    That’s just better for the environment. Anyone who loves their children, and loves other people’s children, has to respect the environment. Even though I don’t have children I understand the importance of their future. Americans understand that to some degree but they have not yet learned how to completely respect the environment in relation to our children’s future. The Obamas understand this, but they don’t have a background in this.

    Italians, who live in a densely populated country, and who have had to live on what’s nearby, have understood this for thousands of years. That’s why I love and respect the Italian model of eating. And I think what the Obamas are trying to do is emulate that. The fact that Italian food tastes so good and has so much knowledge behind it is another good thing to emulate. So Italian food, whenever possible, should also be augmented by other local products.  

    The Italian Trade Commission is doing a great deal to protect Italian products here in America. What is your opinion on counterfeit products?

    A couple of years ago I was called as an expert witness on a trial in Washington. There was a Canadian company trying to sell, in the U.S., an Italian food product with a similar name to the authentic product. It was cheaper and did not taste as good as the original product, and when I looked at the Canadian product it had food additives, nitrates, and things that the pure Italian product did not have. Because of the aging time it takes to produce certain goods in Italy, they cost more. The point is that you don’t have to eat a lot of a food to savor its flavor. Italy is a very complicated and regional country and Americans and the Italian Trade Commission must understand that Italy is a nation first and should be thought of as such first and foremost; and that Italy has regions just as we have our states here. Within these regions are provinces and local areas, and all of these things have meaning for food. If we get across to American consumers the basic facts that food does not necessarily happen in the same places, then we can understand why Prosciutto San Daniele or Mozzarella di bufala, or an onion from Tropea in Calabria or basil from Liguria, is not going to taste the same if you produce it elsewhere.

    We have to link geography to food products, and when a food has a story, you tell it, print it on a card on the food product and say that this is why it cannot be replicated anywhere else. Anyone can call something Parmesan, but it’s not Parmigiano Reggiano, which only comes from five provinces in Italy. If it’s produced somewhere else with different soil and tradition, it’s not parmigiano. Parmesan that’s made in Wisconsin, Argentina or the Netherlands can never replace the original.  

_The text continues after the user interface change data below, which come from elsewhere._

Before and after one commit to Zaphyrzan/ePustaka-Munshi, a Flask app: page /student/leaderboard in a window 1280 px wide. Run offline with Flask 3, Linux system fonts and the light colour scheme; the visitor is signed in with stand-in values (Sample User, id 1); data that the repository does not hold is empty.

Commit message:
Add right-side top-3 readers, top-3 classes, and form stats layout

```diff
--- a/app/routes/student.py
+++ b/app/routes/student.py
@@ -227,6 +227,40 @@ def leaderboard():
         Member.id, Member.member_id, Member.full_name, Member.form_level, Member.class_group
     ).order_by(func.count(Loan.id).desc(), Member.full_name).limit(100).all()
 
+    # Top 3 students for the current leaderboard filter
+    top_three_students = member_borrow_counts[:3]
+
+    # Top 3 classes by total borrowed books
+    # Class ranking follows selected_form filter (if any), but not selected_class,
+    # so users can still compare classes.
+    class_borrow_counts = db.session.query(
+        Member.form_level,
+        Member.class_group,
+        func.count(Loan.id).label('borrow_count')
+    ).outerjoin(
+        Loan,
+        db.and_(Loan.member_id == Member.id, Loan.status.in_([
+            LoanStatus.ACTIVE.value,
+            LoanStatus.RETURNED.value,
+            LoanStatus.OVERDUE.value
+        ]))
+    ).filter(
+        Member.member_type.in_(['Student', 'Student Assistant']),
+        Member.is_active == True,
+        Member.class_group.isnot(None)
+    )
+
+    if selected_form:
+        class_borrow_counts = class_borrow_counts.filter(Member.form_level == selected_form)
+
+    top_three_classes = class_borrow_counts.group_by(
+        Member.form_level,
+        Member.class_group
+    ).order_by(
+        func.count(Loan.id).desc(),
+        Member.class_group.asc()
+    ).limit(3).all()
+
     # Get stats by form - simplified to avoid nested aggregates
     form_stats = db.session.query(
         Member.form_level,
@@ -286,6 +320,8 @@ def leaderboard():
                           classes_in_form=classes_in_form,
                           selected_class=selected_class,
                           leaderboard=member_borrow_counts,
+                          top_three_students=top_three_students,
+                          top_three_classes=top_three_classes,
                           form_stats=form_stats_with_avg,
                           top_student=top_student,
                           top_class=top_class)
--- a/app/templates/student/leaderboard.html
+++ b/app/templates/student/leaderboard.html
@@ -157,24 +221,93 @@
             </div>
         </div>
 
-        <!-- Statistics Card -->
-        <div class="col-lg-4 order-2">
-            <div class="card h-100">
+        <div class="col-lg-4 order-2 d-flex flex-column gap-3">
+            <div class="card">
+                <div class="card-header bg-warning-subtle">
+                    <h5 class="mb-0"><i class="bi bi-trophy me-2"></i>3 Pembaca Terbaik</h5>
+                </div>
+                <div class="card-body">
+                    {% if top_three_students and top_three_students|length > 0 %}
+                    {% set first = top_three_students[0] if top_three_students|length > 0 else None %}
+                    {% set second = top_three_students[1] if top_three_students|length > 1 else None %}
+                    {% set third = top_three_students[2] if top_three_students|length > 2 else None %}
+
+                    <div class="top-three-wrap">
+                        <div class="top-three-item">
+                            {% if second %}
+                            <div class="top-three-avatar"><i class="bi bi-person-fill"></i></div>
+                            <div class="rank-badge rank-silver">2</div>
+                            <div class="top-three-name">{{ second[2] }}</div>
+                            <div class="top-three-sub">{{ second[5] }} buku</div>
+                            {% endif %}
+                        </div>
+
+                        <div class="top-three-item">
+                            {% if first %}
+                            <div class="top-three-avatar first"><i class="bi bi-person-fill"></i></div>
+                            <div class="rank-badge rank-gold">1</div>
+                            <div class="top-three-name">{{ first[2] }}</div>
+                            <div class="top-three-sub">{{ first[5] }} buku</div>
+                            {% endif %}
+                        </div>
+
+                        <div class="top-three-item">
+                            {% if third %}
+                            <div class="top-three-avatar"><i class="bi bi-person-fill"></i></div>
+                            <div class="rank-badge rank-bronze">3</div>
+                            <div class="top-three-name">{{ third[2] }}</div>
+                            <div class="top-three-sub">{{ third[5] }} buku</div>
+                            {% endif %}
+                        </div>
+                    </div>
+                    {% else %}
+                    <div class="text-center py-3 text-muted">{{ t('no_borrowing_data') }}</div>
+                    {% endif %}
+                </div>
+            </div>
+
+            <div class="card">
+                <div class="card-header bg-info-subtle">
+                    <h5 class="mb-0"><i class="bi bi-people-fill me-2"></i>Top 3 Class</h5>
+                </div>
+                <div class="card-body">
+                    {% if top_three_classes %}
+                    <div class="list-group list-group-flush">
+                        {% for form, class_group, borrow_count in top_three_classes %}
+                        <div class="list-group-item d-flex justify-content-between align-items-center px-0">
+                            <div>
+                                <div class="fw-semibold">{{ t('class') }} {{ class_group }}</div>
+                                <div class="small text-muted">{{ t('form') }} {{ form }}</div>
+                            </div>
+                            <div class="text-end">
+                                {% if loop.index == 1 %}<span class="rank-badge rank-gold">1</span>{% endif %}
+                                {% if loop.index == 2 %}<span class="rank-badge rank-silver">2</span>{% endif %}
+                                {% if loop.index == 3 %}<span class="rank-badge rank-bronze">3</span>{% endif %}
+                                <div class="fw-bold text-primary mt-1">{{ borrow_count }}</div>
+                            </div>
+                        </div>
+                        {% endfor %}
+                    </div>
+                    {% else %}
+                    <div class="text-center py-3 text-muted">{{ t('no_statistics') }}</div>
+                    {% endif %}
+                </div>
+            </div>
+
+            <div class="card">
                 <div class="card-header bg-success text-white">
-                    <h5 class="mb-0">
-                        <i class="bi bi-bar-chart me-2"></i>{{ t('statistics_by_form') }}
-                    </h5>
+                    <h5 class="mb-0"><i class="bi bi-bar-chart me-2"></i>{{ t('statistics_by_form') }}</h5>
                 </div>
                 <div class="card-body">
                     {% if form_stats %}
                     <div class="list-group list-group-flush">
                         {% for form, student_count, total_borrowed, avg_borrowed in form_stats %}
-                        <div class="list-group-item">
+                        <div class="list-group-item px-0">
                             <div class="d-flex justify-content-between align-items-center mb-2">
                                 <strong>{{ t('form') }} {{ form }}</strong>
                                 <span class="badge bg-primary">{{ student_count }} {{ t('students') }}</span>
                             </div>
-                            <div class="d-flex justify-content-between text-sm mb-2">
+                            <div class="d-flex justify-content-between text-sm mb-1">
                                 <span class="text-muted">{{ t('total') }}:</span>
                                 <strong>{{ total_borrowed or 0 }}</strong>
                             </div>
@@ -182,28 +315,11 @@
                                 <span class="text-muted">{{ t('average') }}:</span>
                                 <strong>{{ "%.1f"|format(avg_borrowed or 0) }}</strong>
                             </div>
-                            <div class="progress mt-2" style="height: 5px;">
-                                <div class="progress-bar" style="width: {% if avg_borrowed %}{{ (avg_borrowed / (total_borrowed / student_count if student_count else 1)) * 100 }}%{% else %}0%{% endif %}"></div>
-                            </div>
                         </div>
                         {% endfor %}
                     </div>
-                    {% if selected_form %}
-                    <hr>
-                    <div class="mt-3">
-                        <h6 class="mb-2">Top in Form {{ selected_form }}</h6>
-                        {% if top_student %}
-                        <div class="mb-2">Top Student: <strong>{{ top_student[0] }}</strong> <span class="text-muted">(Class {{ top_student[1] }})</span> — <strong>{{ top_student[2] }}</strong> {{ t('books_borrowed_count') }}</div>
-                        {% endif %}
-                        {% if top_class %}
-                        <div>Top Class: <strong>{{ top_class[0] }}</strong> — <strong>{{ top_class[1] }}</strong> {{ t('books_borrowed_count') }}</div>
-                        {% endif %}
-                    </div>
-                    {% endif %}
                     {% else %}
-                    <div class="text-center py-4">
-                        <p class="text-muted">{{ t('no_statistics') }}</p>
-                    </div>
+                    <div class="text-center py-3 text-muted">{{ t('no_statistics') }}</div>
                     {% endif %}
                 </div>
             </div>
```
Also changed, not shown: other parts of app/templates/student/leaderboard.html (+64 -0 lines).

    What advice would you give to the American people on this issue?  

    Keep a map of Italy in your kitchen. Look for the regions and provinces and put pins in the map to indicate where certain foods come from, and remember that all these places give us great food.  Then when you know you’ve had a great lentil from Casteluccio, you won’t want one from any other place.  

    What are you eating tonight?  

    I haven’t planned it yet. We’ll see how hungry I am, what the weather dictates, if it’s hot or cold. I’m a living, breathing organism and I eat what instinct tells me to eat. So when I get hungry around seven o’clock I’ll start thinking about it. Chances are it will be fruit, vegetables, some dairy products, maybe a little bit of pasta if I’m hungrier.  

     What’s the Italian product that is always in your home?  

    Espresso. There is nothing in the world like Italian coffee and it is always in my house and is always consumed.  

    Do you have a message that you’d like to send to our audience after the Fancy Food Show?  

    Don’t worry—food should not be stressful. Food should not be competitive and about going to a restaurant that everyone is promoting. Food is about pleasure and health. And if you understand what is good for you and why it’s good for you, and you enjoy your food, everything else falls into line.